= Description of the task =
When the string "commit" appears in a line of the records, show the whole line.

Records drawn from a dataset:
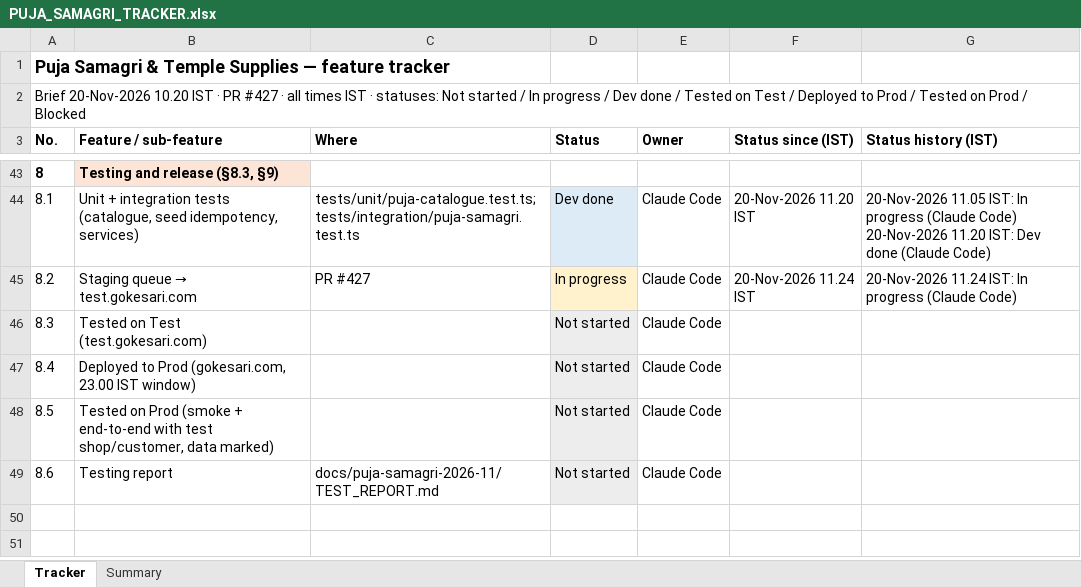
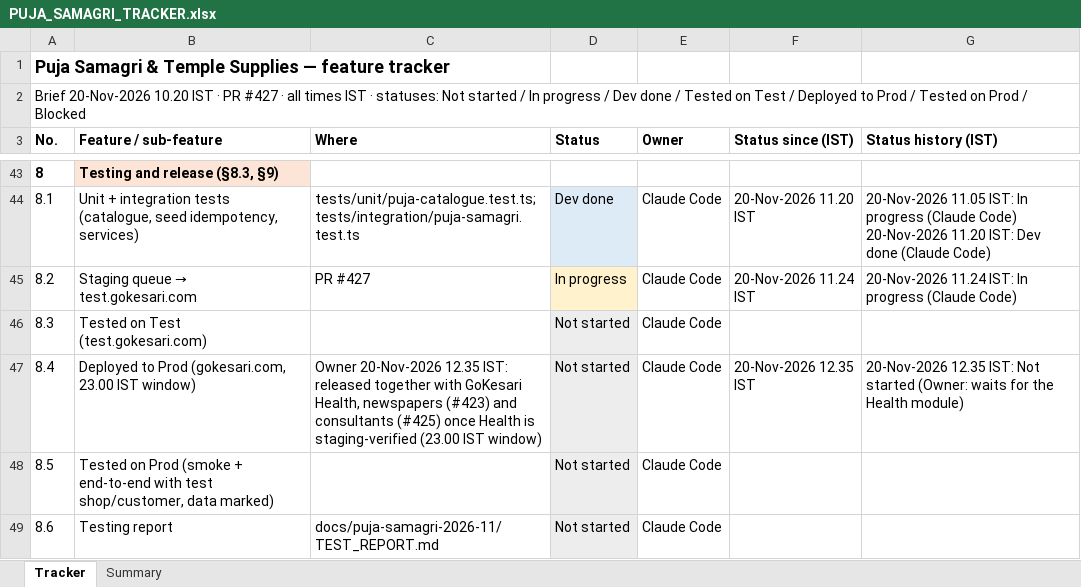
Before and after one commit to sanjaymorankar-debug/GoKesari, an Excel workbook: docs/puja-samagri-2026-11/PUJA_SAMAGRI_TRACKER.xlsx, sheet Tracker, drawn as a sheet; only a part is shown, gaps mark what is left out; values as stored, in another font and other column widths than the file's, no borders; the diff names each change by its address in the sheet, - before the commit and + after, or states it on an @@ line.

```diff
--- a/docs/puja-samagri-2026-11/PUJA_SAMAGRI_TRACKER.xlsx (sheet Tracker)
+++ b/docs/puja-samagri-2026-11/PUJA_SAMAGRI_TRACKER.xlsx (sheet Tracker)
-C47 (Where): (empty)
+C47 (Where): Owner 20-Nov-2026 12.35 IST: released together with GoKesari Health, newspapers (#423) and consultants (#425) once Health is staging-verified (23.00 IST window)
-F47 (Status since (IST)): (empty)
+F47 (Status since (IST)): 20-Nov-2026 12.35 IST
-G47 (Status history (IST)): (empty)
+G47 (Status history (IST)): 20-Nov-2026 12.35 IST: Not started (Owner: waits for the Health module)
```
Also changed, not shown: docs/puja-samagri-2026-11/PUJA_SAMAGRI_TEST_RESULTS_2026-11-20.xlsx, 14 other files.
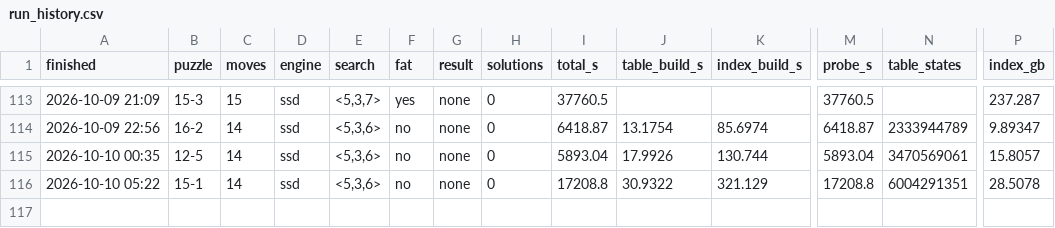
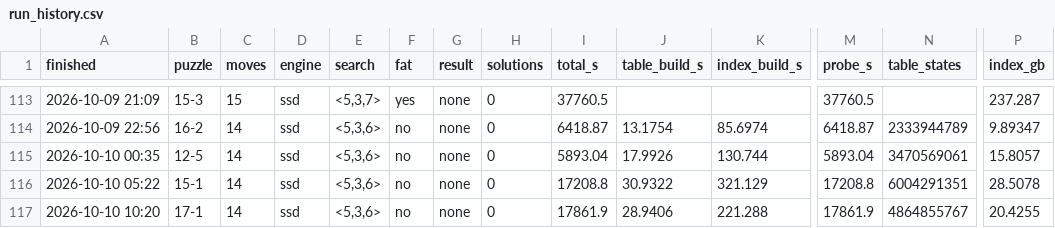
Before and after one commit to zugebot/Mindbender-Solver, a CSV file: docs/run_history.csv, drawn as a sheet; only a part is shown, gaps mark what is left out; rows hold the shown columns only; the diff names each change by its address in the sheet, - before the commit and + after, or states it on an @@ line.

```diff
--- a/docs/run_history.csv
+++ b/docs/run_history.csv
+row 117: 2026-10-10 10:20 | 17-1 | 14 | ssd | <5,3,6> | no | none | 0 | 17861.9 | 28.9406 | 221.288 | 17861.9 | 4864855767 | 20.4255
```
Also changed, not shown: 2 other files.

= Result of this exercise =
Before and after one commit to sanjaymorankar-debug/GoKesari, an Excel workbook: docs/puja-samagri-2026-11/PUJA_SAMAGRI_TRACKER.xlsx, sheet Tracker, drawn as a sheet; only a part is shown, gaps mark what is left out; values as stored, in another font and other column widths than the file's, no borders; the diff names each change by its address in the sheet, - before the commit and + after, or states it on an @@ line.
Before and after one commit to zugebot/Mindbender-Solver, a CSV file: docs/run_history.csv, drawn as a sheet; only a part is shown, gaps mark what is left out; rows hold the shown columns only; the diff names each change by its address in the sheet, - before the commit and + after, or states it on an @@ line.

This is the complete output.